Six to Three– This ditty is also a concept piece of mine written about 3 years ago. The idea for this one is that I took two intervals, and major sixth and a minor third and used those as the distances of the notes in the melody. It gives the melodic lines a diminished quality. The song’s in a major key so when you combine the melody with the harmonic function of the piece you get a really quirky piece. This song somehow reminds me of one of my earlier compositions Hoop-ti-Du.

That’s Just Lovely– I wrote this tune while I was on my honeymoon in 2008. It’s a ballad that I composed with the help of any instrument at my disposal (I actually write tunes in this manner quite frequently). When I wrote it I had a pretty clear idea of what it would sound like when the band played it. When we played it, the song sounded just as such, and that happens half of the time.
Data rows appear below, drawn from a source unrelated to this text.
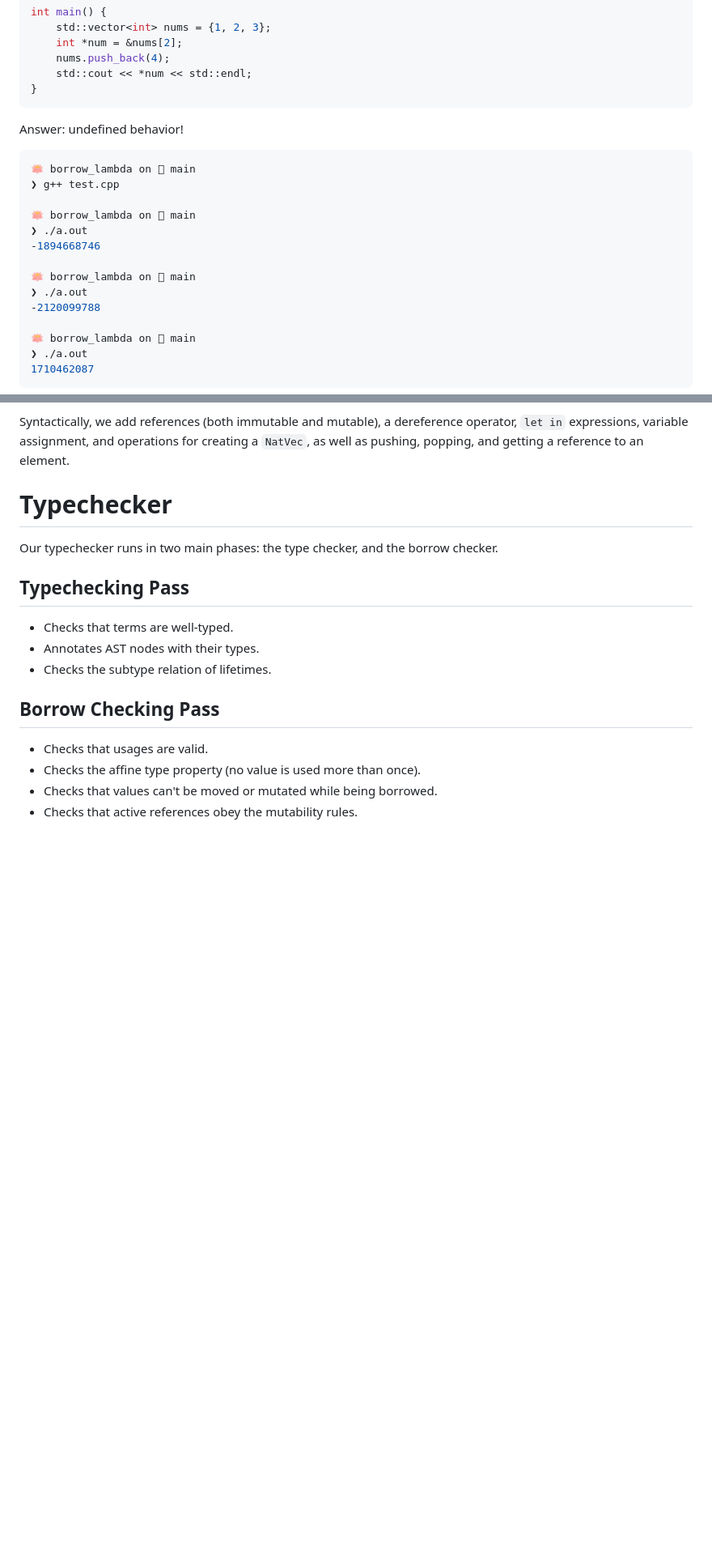
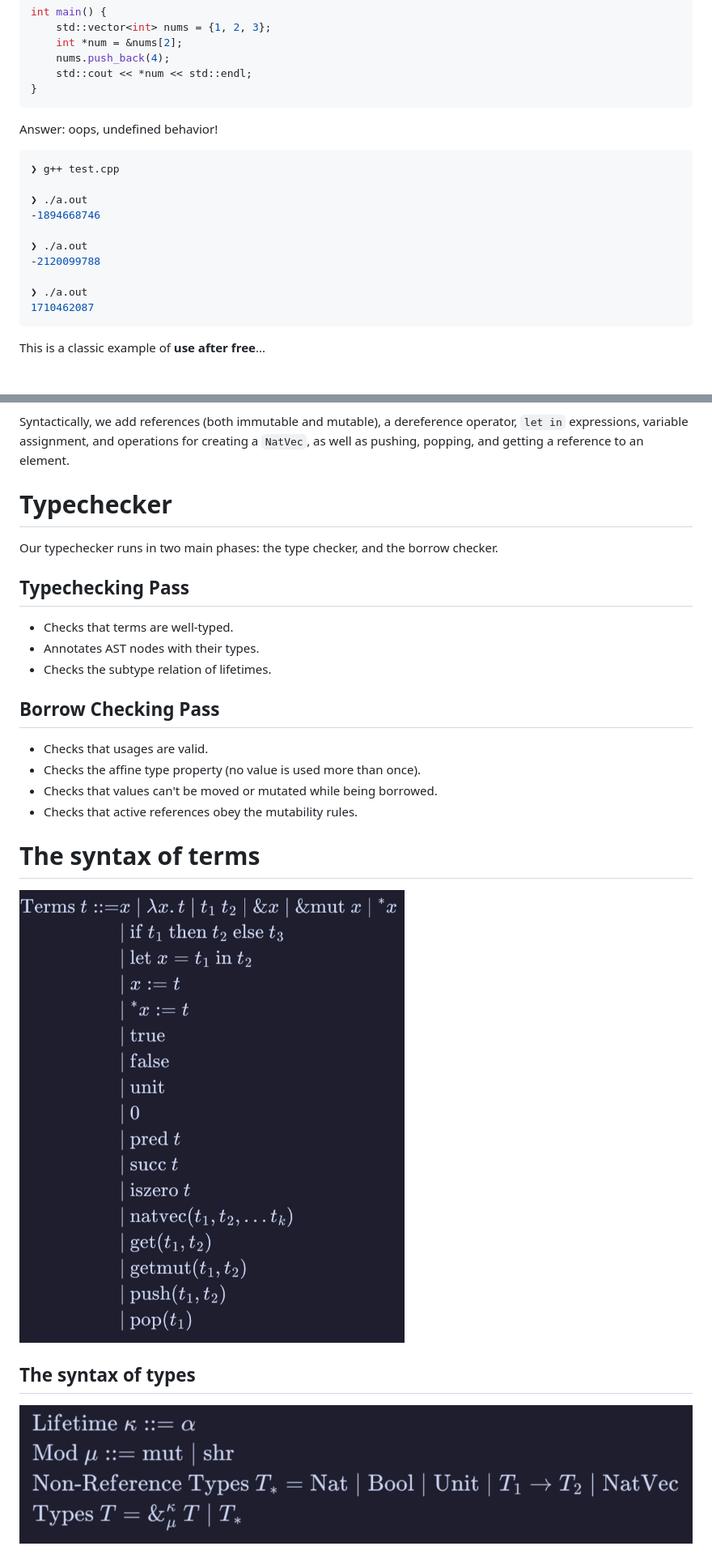
Before and after one commit to 39bytes/borrow-lambda, a Markdown page: paper/slides.md, 2 parts joined by grey strips. Shown: that part at 81% size. Drawn GitHub-style; pictures changed too: paper/images/terms.png (added), paper/images/types.png (added); blank space fills up the shorter version.

Commit message:
slides update

````diff
--- a/paper/slides.md
+++ b/paper/slides.md
@@ -24,24 +24,24 @@ int main() {
 
 <!-- pause -->
 
-Answer: undefined behavior!
+Answer: oops, undefined behavior!
 
 ```bash
-🪷 borrow_lambda on  main
 ❯ g++ test.cpp
 
-🪷 borrow_lambda on  main
 ❯ ./a.out
 -1894668746
 
-🪷 borrow_lambda on  main
 ❯ ./a.out
 -2120099788
 
-🪷 borrow_lambda on  main
 ❯ ./a.out
 1710462087
 ```
 
+<!-- pause -->
+
+This is a classic example of **use after free**...
+
 <!-- end_slide -->
 
@@ -219,3 +363,19 @@ Our typechecker runs in two main phases: the type checker, and the borrow checke
 - Checks that values can't be moved or mutated while being borrowed.
 - Checks that active references obey the mutability rules.
 
+<!-- column_layout: [1, 1] -->
+
+<!-- pause -->
+
+<!-- column: 0 -->
+
+# The syntax of terms
+![](images/terms.png)
+
+<!-- pause -->
+
+<!-- column: 1 -->
+
+## The syntax of types
+![](images/types.png)
+
````
Also changed, not shown: other parts of paper/slides.md (+214 -27 lines), paper/images/okimmafight.png (added), 1 other file.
The other half of the time I have to do some tweaking of the feel from the rhythm section to get things to settle in.

Sway– I also wrote this tune on my honeymoon last year. This tune is very tricky and we’ve only played it a handful of times thus far. The tricky thing about this tune is that is in 13/8. There is a melody, a counter melody (made up of 13 eighth notes, which keep the song together because they’re played throughout the song), a bassline, and harmony. The title comes from the movement that took place in my body when I tried to feel the rhythm of what I was hearing. What’s funny about this is that when I had the rhythm in my head I thought that it was in 15/8 time, but when I wrote it out it ended up being in 13/8, which doesn’t make it any easier, but it a fun, groovy tune nonetheless.

Sudoku Suite- Now my Sudoku suite is a series of 12 songs that each have their own titles. Those titles together form this phrase: Beauty n Numbers; Obsessive, Compulsive, Disorder, Is, Now, Under, Control, Thanks, (To The), Guidance, (Of Fun and Games) .I wrote this piece at a time in my life when I was dealing with a serious OCD issue involving numbers. I was obviously obsessed with doing Sudoku games but in addition to that I had a compulsion for adding up the numbers on a license plate in my head as I walked down a street. When I would ride on the subway, I would add up number in all of the ads on the trains (usually involved phone numbers). So writing this suite out somehow caused this serious disorder to subside to the point now in my life that it’s not an issue.

If any of you readers out here would like to hear some of these tunes in their entirety send me an email to requesting the sound files and I’ll gladly send you some live tracks.

Keep swingin,

Jason Palmer

A New Standard?

Posted in Composition with tags , , , , , , , , , , on July 3, 2009 by pogo56

I implore you all to come up with a list of compositions by musicians that are under the age of 40 that you could see/hear as a future “standard” or “jazz classic” in the jazz canon. Here’s my list of tunes. I am basing this on these criteria:
1. Song has been recorded by an artist/s other than the composer and the composer doesn’t perform on the record.
2. Song is frequently performed by bands without the composer present.

Song #1-Benny’s Tune by Lionel Loueke
Song #2-Zhviago by Kurt Rosenwinkel

As you can see my list is pretty short. I wish I could make it longer but I just can’t think of anything right now if I abide by these two guidelines.

Back in the day, musicians would play each other’s tunes more often. I hear it every once in a while (most recent at a Terence Blanchard show, where they played a few tunes by their bassist Derrick Hodge, although he was out on the road with Maxwell). In my band we’ve had a long-standing tradition of performing originals and tunes written by composers who are still alive, preferably under the age of 50. So we play a lot of tunes by Kurt, Myron Walden, Mark Turner, E.J. Strickland, Nicholas Payton, etc.

So if you all have any recommendations, let me have them because I’m always in the business of learning new tunes.